by Allison Deger
Despite reports Thursday that the Israeli Defense Forces suspended using attack dogs against Palestinians, yesterday the military declared they will continue to use the live animals as "non-lethal weapons." The review was prompted after an incident last March when an army dog wrangled the arm of Ahmad Shtawi for 10-minutes, locking his jaw on the Palestinian protester, causing him to be hospitalized.
Kheirallah (left) and Amira Awad, injured by IDF attack dogs, 2011. (Photo: Musa Abu Hashhash)
After the March 16, 2012 attack on Shtawi the Popular Struggle Coordination Committee released an account:
For long minutes, the dog would not release its hold of the bleeding arm, even as its handler arrived at the scene and tried to order it to do so. The Border Police officers then arrested Shtawi, despite the fact he was in obvious need of medical attention. Morad Shtawi, a member of the village's popular committee, tried to reason with the commanding officer into releasing young man. He was then pepper-sprayed and arrested as well.
The military use of dogs against Palestinians is commonplace.
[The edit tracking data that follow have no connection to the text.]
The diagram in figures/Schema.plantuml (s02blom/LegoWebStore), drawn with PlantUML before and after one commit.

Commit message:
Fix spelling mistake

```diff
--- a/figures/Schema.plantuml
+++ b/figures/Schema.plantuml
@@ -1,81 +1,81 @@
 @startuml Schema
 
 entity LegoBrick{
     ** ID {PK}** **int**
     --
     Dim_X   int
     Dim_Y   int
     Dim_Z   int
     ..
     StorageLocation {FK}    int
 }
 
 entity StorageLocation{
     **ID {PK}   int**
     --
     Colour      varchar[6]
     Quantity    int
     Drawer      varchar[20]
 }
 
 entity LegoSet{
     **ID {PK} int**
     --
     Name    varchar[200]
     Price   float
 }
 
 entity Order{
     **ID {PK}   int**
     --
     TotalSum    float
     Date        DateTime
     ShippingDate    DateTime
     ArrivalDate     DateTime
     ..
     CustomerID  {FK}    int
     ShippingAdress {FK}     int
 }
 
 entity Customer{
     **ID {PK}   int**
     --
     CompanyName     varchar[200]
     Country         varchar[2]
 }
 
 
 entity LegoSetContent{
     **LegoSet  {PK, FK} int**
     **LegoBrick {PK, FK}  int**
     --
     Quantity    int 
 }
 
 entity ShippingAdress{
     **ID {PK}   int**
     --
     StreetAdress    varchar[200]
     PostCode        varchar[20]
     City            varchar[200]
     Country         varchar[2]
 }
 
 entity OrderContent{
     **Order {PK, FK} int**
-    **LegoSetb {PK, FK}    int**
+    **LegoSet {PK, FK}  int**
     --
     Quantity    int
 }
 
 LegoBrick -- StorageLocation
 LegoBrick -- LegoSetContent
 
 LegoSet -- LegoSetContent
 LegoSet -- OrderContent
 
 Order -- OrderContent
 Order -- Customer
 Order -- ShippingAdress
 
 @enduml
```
Since April 2011, B’tselem has reported eight cases where dogs caused injuries. In one instance, during a raid in Hebron last December, a military dog bit Amira Awad and her son Kheirallah. The dog fractured two of Kheirallah's fingers.